In this article, you will find:

  • An overview of why individuals who have been convicted of impaired driving may not be allowed to enter Canada.
  • Information on how individuals who have been convicted of impaired driving can overcome their inadmissibility to Canada.

Citizens of many countries may be surprised to discover that if you have been convicted of driving under the influence of alcohol (DUI), you can be found criminally inadmissible to Canada. If you are found criminally inadmissible to Canada, you will not be allowed to enter the country.

This comes as a surprise to many because in most countries, impaired driving is seen as a minor or misdemeanor offence. In Canada however, driving while impaired is seen as a more serious crime and is likely to cause a person who has been convicted of such offense to be denied entry into Canada. This is due to Canadian law which provides that a person can be deemed criminally inadmissible to Canada if they have committed a crime outside of Canada that, if committed in Canada, would constitute a serious crime.

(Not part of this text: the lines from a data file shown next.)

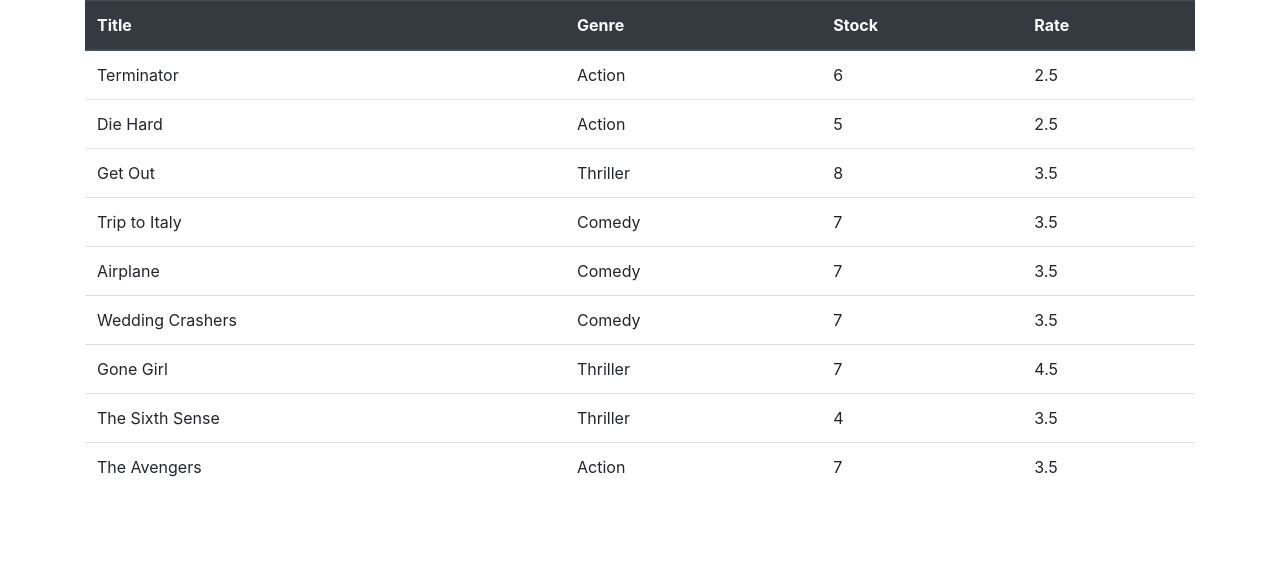
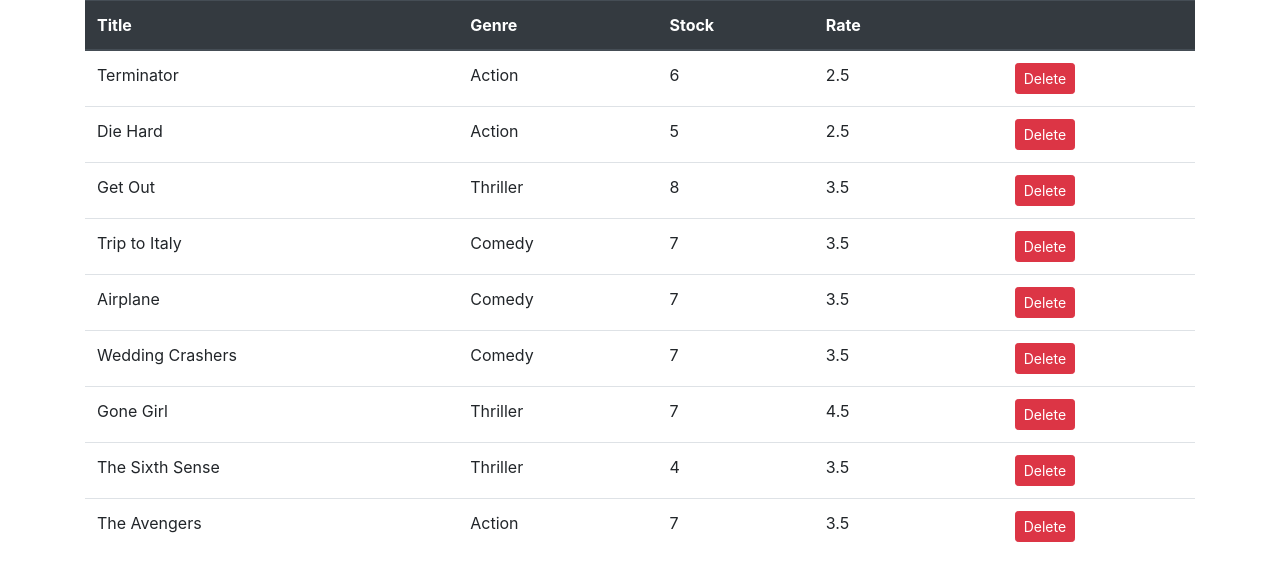
Before and after one commit to ariozone/vivideo, a React (Create React App) app: page / in a window 1280 px wide. Shown: the top 580 px of the page. Built offline with nearby package versions, Linux system fonts and the light colour scheme.

Commit message:
A delete button added to each row that deletes a movie and updates the state.#2

```diff
--- a/src/components/movies.jsx
+++ b/src/components/movies.jsx
@@ -2,10 +2,19 @@ import React, { Component } from "react";
 import { getMovies } from "../services/fakeMovieService";
 
 export default class Movies extends Component {
-  state = {
-    movies: getMovies()
-  };
+  constructor(props) {
+    super(props);
+    this.state = {
+      movies: getMovies()
+    };
 
+    this.handleDelete = this.handleDelete.bind(this);
+  }
+  handleDelete(movie) {
+    // console.log(movie);
+    const movies = [...this.state.movies].filter(m => m !== movie);
+    this.setState({ movies });
+  }
   render() {
     return (
       <table className="table">
@@ -15,6 +24,8 @@ export default class Movies extends Component {
             <th scope="col">Genre</th>
             <th scope="col">Stock</th>
             <th scope="col">Rate</th>
+            <th />
+            <th />
           </tr>
         </thead>
         <tbody>
@@ -24,6 +35,15 @@ export default class Movies extends Component {
               <td>{movie.genre.name}</td>
               <td>{movie.numberInStock}</td>
               <td>{movie.dailyRentalRate}</td>
+              <td />
+              <td>
+                <button
+                  className="btn btn-sm btn-danger"
+                  onClick={() => this.handleDelete(movie)}
+                >
+                  Delete
+                </button>
+              </td>
             </tr>
           ))}
         </tbody>
```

It is also important to note that Canada will refuse entry to individuals who have been convicted of any sort of impaired driving charge, not just DUIs. Examples of impaired driving offenses include:

  • Driving While Impaired (DWI).
  • Driving While Intoxicated (DWI).
  • Operating Under the Influence (OUI).
  • Wet and Reckless (W&R).
  • Reckless Driving.
  • Driving without Due Care and Attention.

There are certain legal avenues that can allow a person to enter Canada despite being having been convicted of an impaired driving offense.

Article by Colin Singer